Soil Capability: Exploring the Functional Potentials of Soils

TitleSoil Capability: Exploring the Functional Potentials of Soils
Publication TypeBook Chapter
Year of Publication2017
AuthorsBouma, J, van Ittersum MK, Stoorvogel JJ, Batjes NH, Droogers P, and Pulleman MM
Book TitleGlobal Soil Security
Series TitleProgress in Soil Science
Pagination27-44
PublisherSpringer International Publishing
CityCham
ISBN978-3-319-43394-3
Keywordsland evaluation, Potential yield, Soil capability index (CPI), Soil functions, Water-limited yield
Abstract

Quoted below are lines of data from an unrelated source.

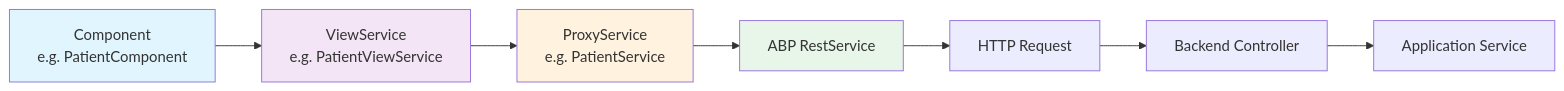
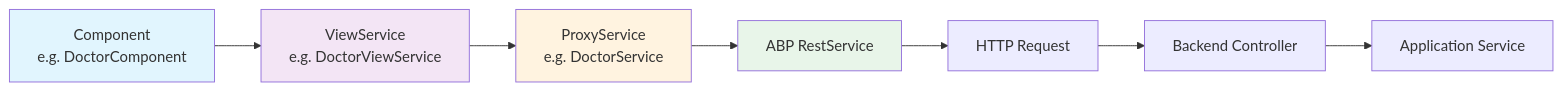
Before and after one commit to gesco-healthcare-support/hcs-patient-portal: the second of 2 diagrams in docs/frontend/COMPONENT-PATTERNS.md, drawn with Mermaid. The commit also changed other lines of this file and 5 other files, not shown here.

````diff
--- a/docs/frontend/COMPONENT-PATTERNS.md
+++ b/docs/frontend/COMPONENT-PATTERNS.md
@@ -95,14 +95,14 @@
 ```mermaid
 flowchart LR
-    A[Component<br/>e.g. PatientComponent] --> B[ViewService<br/>e.g. PatientViewService]
-    B --> C[ProxyService<br/>e.g. PatientService]
+    A[Component<br/>e.g. DoctorComponent] --> B[ViewService<br/>e.g. DoctorViewService]
+    B --> C[ProxyService<br/>e.g. DoctorService]
     C --> D[ABP RestService]
     D --> E[HTTP Request]
     E --> F[Backend Controller]
     F --> G[Application Service]
 
     style A fill:#e1f5fe
     style B fill:#f3e5f5
     style C fill:#fff3e0
     style D fill:#e8f5e9
 ```
````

Capability, a term that has been well defined in welfare economics, can be applied to soil by defining the intrinsic capacity of a soil to contribute to ecosystem services, including biomass production. Seven soil functions are used to define capabilities, and combining different functions in storylines provides integrated expressions for capability considering the different functions. Applied to biomass production in a sustainable production system, potential production (Yp) is defined as a function of radiation, temperature, CO2 and plant physiology. Yp is independent of soil and provides an absolute point of reference. Yw represents water-limited yield, reflecting actual water regimes and assuming that soil fertility is adequate and pests and diseases don’t occur. Ya represents actual yield. A soil capability index (SCI) is defined as SCI = (Ya/Yw) × 100 for a biomass production storyline for rainfed production systems. Some examples are presented. Using simulation modelling, Yp can be simulated for a given climate and Yw can be simulated for a given soil in a probabilistic manner using weather data for 30 years as a form of quantitative land evaluation. Ya can be measured. Not only capability, as such, is important, however, but also the way in which capability can be realized under practical conditions. Then, a management support system is needed to guide a farmer real time through the growing season, also taking into account long-term effects. Capability is defined for a given type of soil (the genoform), but sometimes management has had significant effects on soil properties, requiring a phenoform approach, as is illustrated.

URLhttp://dx.doi.org/10.1007/978-3-319-43394-3_3
DOI10.1007/978-3-319-43394-3_3
Refereed DesignationRefereed